This research has enabled Depop to calculate our displacement rate - i.e the extent to which purchasing a secondhand item on Depop prevents the purchase of a brand new one elsewhere. This is a key data point that helps us understand whether the resale model slows the demand for new fashion.
The planet is in a climate emergency, and the production of clothing is a major contributor to the overall environmental impact of a garment. So a straightforward way to reduce the impact of fashion is to reuse what already exists, by replacing brand new purchases by second hand ones.
If on average a garment was worn twice as much, then lifecycle GHG emissions of the garment could be 44% lower [Ellen MacArthur Foundation - New Textiles Economy (2017)], and resale gives clothes a chance to be worn more times across a garment’s lifecycle.
The research reveals that:
9 in 10 purchases made on Depop prevent the purchase of a brand-new item elsewhere. This rate of displacement is consistent across all three countries surveyed, from 88% in the US, 90% in the UK, to 93% in Australia.
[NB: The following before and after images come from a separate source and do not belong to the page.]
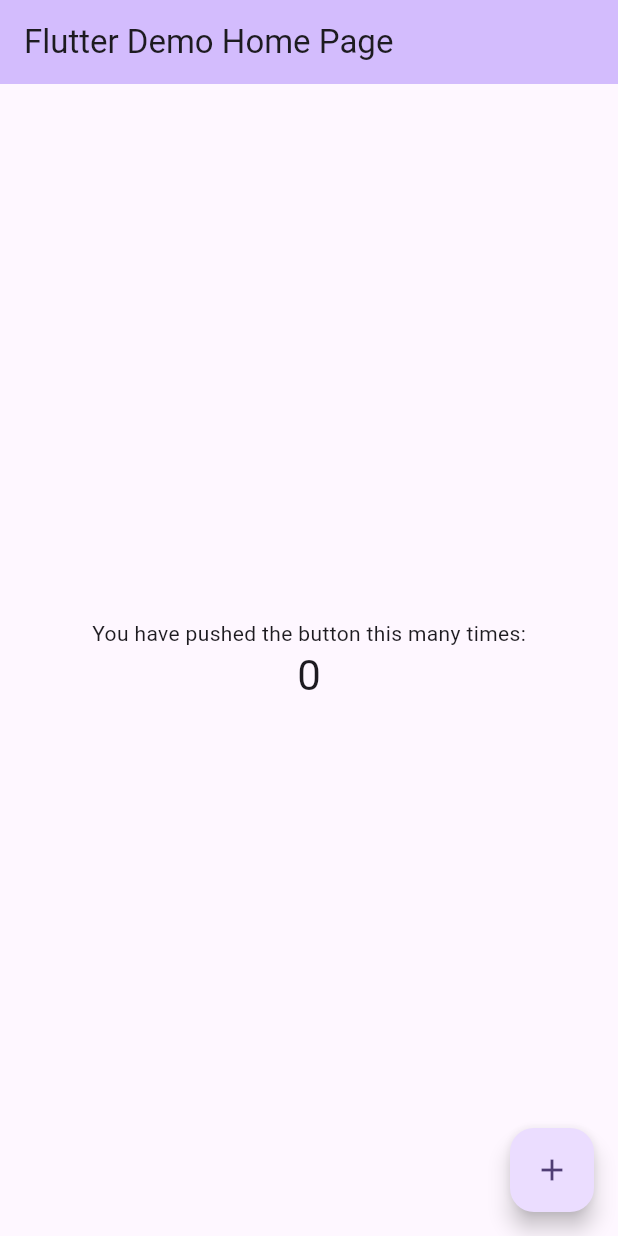
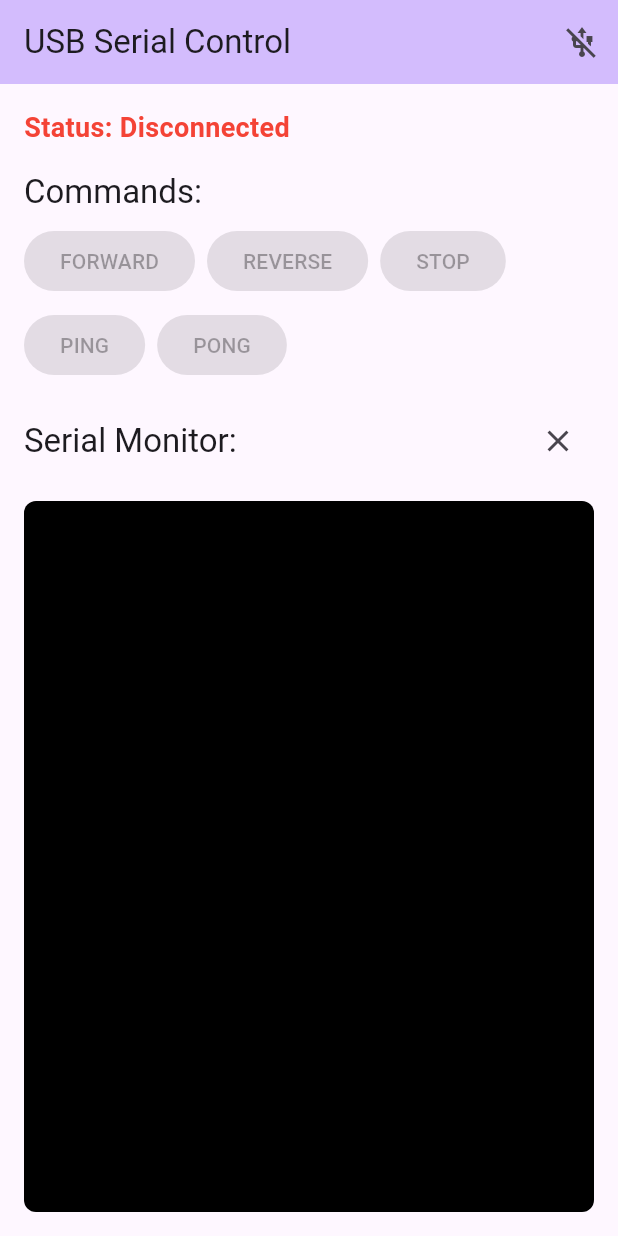
Before and after one commit to JulioMacedo0/flutter-serial-app, a Flutter app: the screen it shows after launch, on a phone screen of 412 x 824 dp. Run offline on Flutter 3.47's test engine with Material 3 defaults, Android fonts, the phone set to English and light mode, and no system bars; missing offline and left inert: usb_serial.

Commit message:
feat: create basic esp32 handle using serial

```diff
--- a/lib/main.dart
+++ b/lib/main.dart
@@ -1,4 +1,9 @@
+import 'dart:async';
+import 'dart:typed_data';
+
 import 'package:flutter/material.dart';
+import 'package:usb_serial/usb_serial.dart';
+import 'package:usb_serial/transaction.dart';
 
 void main() {
   runApp(const MyApp());
@@ -7,116 +12,354 @@ void main() {
 class MyApp extends StatelessWidget {
   const MyApp({super.key});
 
-  // This widget is the root of your application.
   @override
   Widget build(BuildContext context) {
     return MaterialApp(
-      title: 'Flutter Demo',
+      title: 'USB Serial Control',
       theme: ThemeData(
-        // This is the theme of your application.
-        //
-        // TRY THIS: Try running your application with "flutter run". You'll see
-        // the application has a purple toolbar. Then, without quitting the app,
-        // try changing the seedColor in the colorScheme below to Colors.green
-        // and then invoke "hot reload" (save your changes or press the "hot
-        // reload" button in a Flutter-supported IDE, or press "r" if you used
-        // the command line to start the app).
-        //
-        // Notice that the counter didn't reset back to zero; the application
-        // state is not lost during the reload. To reset the state, use hot
-        // restart instead.
-        //
-        // This works for code too, not just values: Most code changes can be
-        // tested with just a hot reload.
         colorScheme: ColorScheme.fromSeed(seedColor: Colors.deepPurple),
+        useMaterial3: true,
       ),
-      home: const MyHomePage(title: 'Flutter Demo Home Page'),
+      home: const SerialControlPage(title: 'USB Serial Control'),
     );
   }
 }
 
-class MyHomePage extends StatefulWidget {
-  const MyHomePage({super.key, required this.title});
-
-  // This widget is the home page of your application. It is stateful, meaning
-  // that it has a State object (defined below) that contains fields that affect
-  // how it looks.
-
-  // This class is the configuration for the state. It holds the values (in this
-  // case the title) provided by the parent (in this case the App widget) and
-  // used by the build method of the State. Fields in a Widget subclass are
-  // always marked "final".
-
+class SerialControlPage extends StatefulWidget {
+  const SerialControlPage({super.key, required this.title});
   final String title;
 
   @override
-  State<MyHomePage> createState() => _MyHomePageState();
+  State<SerialControlPage> createState() => _SerialControlPageState();
 }
 
-class _MyHomePageState extends State<MyHomePage> {
-  int _counter = 0;
+class _SerialControlPageState extends State<SerialControlPage> {
+  UsbPort? _port;
+  List<UsbDevice> _devices = [];
+  List<String> _serialData = [];
 
-  void _incrementCounter() {
+  // Command constants
+  static const int START_BYTE = 0x02;
+  static const int END_BYTE = 0x03;
+  static const int LOG_START_BYTE = 0x04;
+
+  static const Map<String, int> COMMANDS = {
+    'FORWARD': 0x10,
+    'REVERSE': 0x11,
+    'STOP': 0x12,
+    'PING': 0x13,
+    'PONG': 0x14,
+  };
+
+  static const Map<int, String> RESPONSES = {
+    0x14: 'PONG',
+    0x15: 'CMD_DETECTION_ON',
+    0x16: 'CMD_DETECTION_OFF',
+  };
+
+  StreamSubscription<Uint8List>? _subscription;
+  Timer? _pingTimer;
+  bool _isConnected = false;
+
+  @override
+  void initState() {
+    super.initState();
+    _initUsb();
+  }
+
+  @override
+  void dispose() {
+    _pingTimer?.cancel();
+    _subscription?.cancel();
+    _disconnectFromDevice();
+    super.dispose();
+  }
+
+  Future<void> _initUsb() async {
+    UsbSerial.usbEventStream?.listen((UsbEvent event) {
+      _refreshDeviceList();
+    });
+
+    await _refreshDeviceList();
+    _tryAutoConnect();
+  }
+
+  Future<void> _refreshDeviceList() async {
+    List<UsbDevice> devices = await UsbSerial.listDevices();
     setState(() {
-      // This call to setState tells the Flutter framework that something has
-      // changed in this State, which causes it to rerun the build method below
-      // so that the display can reflect the updated values. If we changed
-      // _counter without calling setState(), then the build method would not be
-      // called again, and so nothing would appear to happen.
-      _counter++;
+      _devices = devices;
+    });
+  }
+
+  void _tryAutoConnect() async {
+    if (_devices.isEmpty) return;
+
+    final esp32 = _devices.cast<UsbDevice?>().firstWhere(
+      (device) => device?.vid == 4292 && device?.pid == 60000,
+      orElse: () => null,
+    );
+
+    _connectToDevice(esp32!);
+  }
+
+  void _connectToDevice(UsbDevice device) async {
+    _port = await device.create();
+
+    if (_port == null) {
+      _addToSerialOutput('Failed to create port for ${device.productName}');
+      return;
+    }
+
+    bool openResult = await _port!.open();
+    if (!openResult) {
+      _addToSerialOutput('Failed to open port for ${device.productName}');
+      return;
+    }
+
+    await _port!.setDTR(true);
+    await _port!.setRTS(true);
+
+    await _port!.setPortParameters(
+      115200, // Baud rate
+      UsbPort.DATABITS_8,
+      UsbPort.STOPBITS_1,
+      UsbPort.PARITY_NONE,
+    );
+
+    _subscription = _port!.inputStream!.listen((Uint8List data) {
+      _processIncomingData(data);
+    });
+
+    setState(() {
+      _isConnected = true;
+    });
+
+    _addToSerialOutput('Connected to ${device.productName}');
+
+    // Start sending ping every second
+    _startPingTimer();
+  }
+
+  void _disconnectFromDevice() {
+    _pingTimer?.cancel();
+    _subscription?.cancel();
+
+    if (_port != null) {
+      _port!.close();
+      _port = null;
+    }
+
+    setState(() {
+      _isConnected = false;
+    });
+
+    _addToSerialOutput('Disconnected');
+  }
+
+  void _startPingTimer() {
+    _pingTimer?.cancel();
+    _pingTimer = Timer.periodic(const Duration(seconds: 1), (timer) {
+      sendCommand('PING');
+    });
+  }
+
+  void sendCommand(String command) {
+    if (!_isConnected || _port == null || !COMMANDS.containsKey(command)) {
+      return;
+    }
+
+    final int cmdByte = COMMANDS[command]!;
+    final Uint8List frame = Uint8List.fromList([START_BYTE, cmdByte, END_BYTE]);
+
+    _port!.write(frame);
+    _addToSerialOutput(
+      'Sent: $command (0x${cmdByte.toRadixString(16).padLeft(2, '0')})',
+    );
+  }
+
+  void _processIncomingData(Uint8List data) {
+    String hexData = data
+        .map((byte) => '0x${byte.toRadixString(16).padLeft(2, '0')}')
+        .join(' ');
+    _addToSerialOutput('Received: $hexData');
+
+    // Process specific responses
+    if (data.length >= 3 &&
+        data[0] == START_BYTE &&
+        data[data.length - 1] == END_BYTE) {
+      int cmdByte = data[1];
+      String response =
+          RESPONSES[cmdByte] ??
+          'Unknown (0x${cmdByte.toRadixString(16).padLeft(2, '0')})';
+      _addToSerialOutput('Received command: $response');
+    }
+  }
+
+  void _addToSerialOutput(String message) {
+    setState(() {
+      _serialData.add(
+        '${DateTime.now().toString().split('.').first}: $message',
+      );
+      // Keep only the last 100 messages
+      if (_serialData.length > 100) {
+        _serialData.removeAt(0);
+      }
     });
   }
 
   @override
   Widget build(BuildContext context) {
-    // This method is rerun every time setState is called, for instance as done
-    // by the _incrementCounter method above.
-    //
-    // The Flutter framework has been optimized to make rerunning build methods
-    // fast, so that you can just rebuild anything that needs updating rather
-    // than having to individually change instances of widgets.
     return Scaffold(
       appBar: AppBar(
-        // TRY THIS: Try changing the color here to a specific color (to
-        // Colors.amber, perhaps?) and trigger a hot reload to see the AppBar
-        // change color while the other colors stay the same.
         backgroundColor: Theme.of(context).colorScheme.inversePrimary,
-        // Here we take the value from the MyHomePage object that was created by
-        // the App.build method, and use it to set our appbar title.
         title: Text(widget.title),
+        actions: [
+          IconButton(
+            icon: Icon(_isConnected ? Icons.usb : Icons.usb_off),
+            onPressed: () async {
+              if (_isConnected) {
+                _disconnectFromDevice();
+              } else {
+                await _refreshDeviceList();
+                _showDeviceSelectionDialog();
+              }
+            },
+          ),
+        ],
       ),
-      body: Center(
-        // Center is a layout widget. It takes a single child and positions it
-        // in the middle of the parent.
-        child: Column(
-          // Column is also a layout widget. It takes a list of children and
-          // arranges them vertically. By default, it sizes itself to fit its
-          // children horizontally, and tries to be as tall as its parent.
-          //
-          // Column has various properties to control how it sizes itself and
-          // how it positions its children. Here we use mainAxisAlignment to
-          // center the children vertically; the main axis here is the vertical
-          // axis because Columns are vertical (the cross axis would be
-          // horizontal).
-          //
-          // TRY THIS: Invoke "debug painting" (choose the "Toggle Debug Paint"
-          // action in the IDE, or press "p" in the console), to see the
-          // wireframe for each widget.
-          mainAxisAlignment: MainAxisAlignment.center,
-          children: <Widget>[
-            const Text('You have pushed the button this many times:'),
-            Text(
-              '$_counter',
-              style: Theme.of(context).textTheme.headlineMedium,
+      body: Column(
+        children: [
+          Padding(
+            padding: const EdgeInsets.all(16.0),
+            child: Column(
+              crossAxisAlignment: CrossAxisAlignment.stretch,
+              children: [
+                Text(
+                  'Status: ${_isConnected ? 'Connected' : 'Disconnected'}',
+                  style: TextStyle(
+                    fontSize: 18,
+                    fontWeight: FontWeight.bold,
+                    color: _isConnected ? Colors.green : Colors.red,
+                  ),
+                ),
+                const SizedBox(height: 16),
+                Text(
+                  'Commands:',
+                  style: Theme.of(context).textTheme.titleLarge,
+                ),
+                const SizedBox(height: 8),
+                Wrap(
+                  direction: Axis.horizontal,
+                  spacing: 8,
+                  runSpacing: 8,
+                  children:
+                      COMMANDS.keys.map((command) {
+                        return ElevatedButton(
+                          onPressed:
+                              _isConnected ? () => sendCommand(command) : null,
+                          child: Text(command),
+                        );
+                      }).toList(),
+                ),
+              ],
+            ),
+          ),
+          Expanded(
+            child: Column(
+              crossAxisAlignment: CrossAxisAlignment.stretch,
+              children: [
+                Padding(
+                  padding: const EdgeInsets.symmetric(horizontal: 16.0),
+                  child: Row(
+                    mainAxisAlignment: MainAxisAlignment.spaceBetween,
+                    children: [
+                      Text(
+                        'Serial Monitor:',
+                        style: Theme.of(context).textTheme.titleLarge,
+                      ),
+                      IconButton(
+                        icon: const Icon(Icons.clear),
+                        onPressed: () {
+                          setState(() {
+                            _serialData.clear();
+                          });
+                        },
+                      ),
+                    ],
+                  ),
+                ),
+                Expanded(
+                  child: Container(
+                    margin: const EdgeInsets.all(16.0),
+                    padding: const EdgeInsets.all(8.0),
+                    decoration: BoxDecoration(
+                      color: Colors.black,
+                      borderRadius: BorderRadius.circular(8),
+                    ),
+                    child: ListView.builder(
+                      reverse: true,
+                      itemCount: _serialData.length,
+                      itemBuilder: (context, index) {
+                        return Text(
+                          _serialData[_serialData.length - 1 - index],
+                          style: const TextStyle(
+                            color: Colors.green,
+                            fontFamily: 'monospace',
+                          ),
+                        );
+                      },
+                    ),
+                  ),
+                ),
+              ],
+            ),
+          ),
+        ],
+      ),
+    );
+  }
+
+  void _showDeviceSelectionDialog() {
+    if (_devices.isEmpty) {
+      ScaffoldMessenger.of(
+        context,
+      ).showSnackBar(const SnackBar(content: Text('No USB devices available')));
+      return;
+    }
+
+    showDialog(
+      context: context,
+      builder: (context) {
+        return AlertDialog(
+          title: const Text('Select USB Device'),
+          content: SizedBox(
+            width: double.maxFinite,
+            child: ListView.builder(
+              shrinkWrap: true,
+              itemCount: _devices.length,
+              itemBuilder: (context, index) {
+                UsbDevice device = _devices[index];
+                return ListTile(
+                  title: Text(device.productName ?? 'Unknown device'),
+                  subtitle: Text('VID: ${device.vid}, PID: ${device.pid}'),
+                  onTap: () {
+                    Navigator.of(context).pop();
+                    _connectToDevice(device);
+                  },
+                );
+              },
+            ),
+          ),
+          actions: [
+            TextButton(
+              onPressed: () {
+                Navigator.of(context).pop();
+              },
+              child: const Text('Cancel'),
             ),
           ],
-        ),
-      ),
-      floatingActionButton: FloatingActionButton(
-        onPressed: _incrementCounter,
-        tooltip: 'Increment',
-        child: const Icon(Icons.add),
-      ), // This trailing comma makes auto-formatting nicer for build methods.
+        );
+      },
     );
   }
 }
```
On average, Depop users estimate that they wear an item a total of 46 times before it is discarded. This is highest in the UK, and lowest in Australia (UK - 49; US - 45; Australia - 44). This compares to non-Depop users, where other studies estimate that some garments are discarded after just 7 to 10 wears [Ellen MacArthur Foundation - New Textiles Economy (2017)].
When clearing out wardrobes, our community had a clear preference for extending the life of a garment - through resale, charity shops and passing items to friends and family.
58% donate to a charity or thrift shop
53% sell on
41% pass to friends or family
As circularity gains momentum in the nascent resale industry, it is crucial to verify whether circular business models are truly slowing the need for new fashion or are unintentionally fuelling more consumption. By estimating Depop’s own displacement rate, we can better understand the environmental impact of purchasing secondhand fashion on Depop compared to brand new items elsewhere.
The results of this research is based on a sample of 5,531 Depop users across three markets (UK, USA, Australia), conducted in March 2022. The survey was open to users who had made a purchase of clothing on Depop (including shoes and accessories) between December 2021 and February 2022 (i.e. a 3 month period).
NOTE: Data points referencing “Depop users” are based on responses from the surveyed user sample (unless otherwise stated). Where findings have been combined across markets, a straight average has been taken and no weighting has been applied to the results to account for the size of the markets. Results given at a total level should therefore be used only to give direction. Depop can provide country specific data upon request.
Full details of the methodology, including the displacement rate calculation, can be found in the report.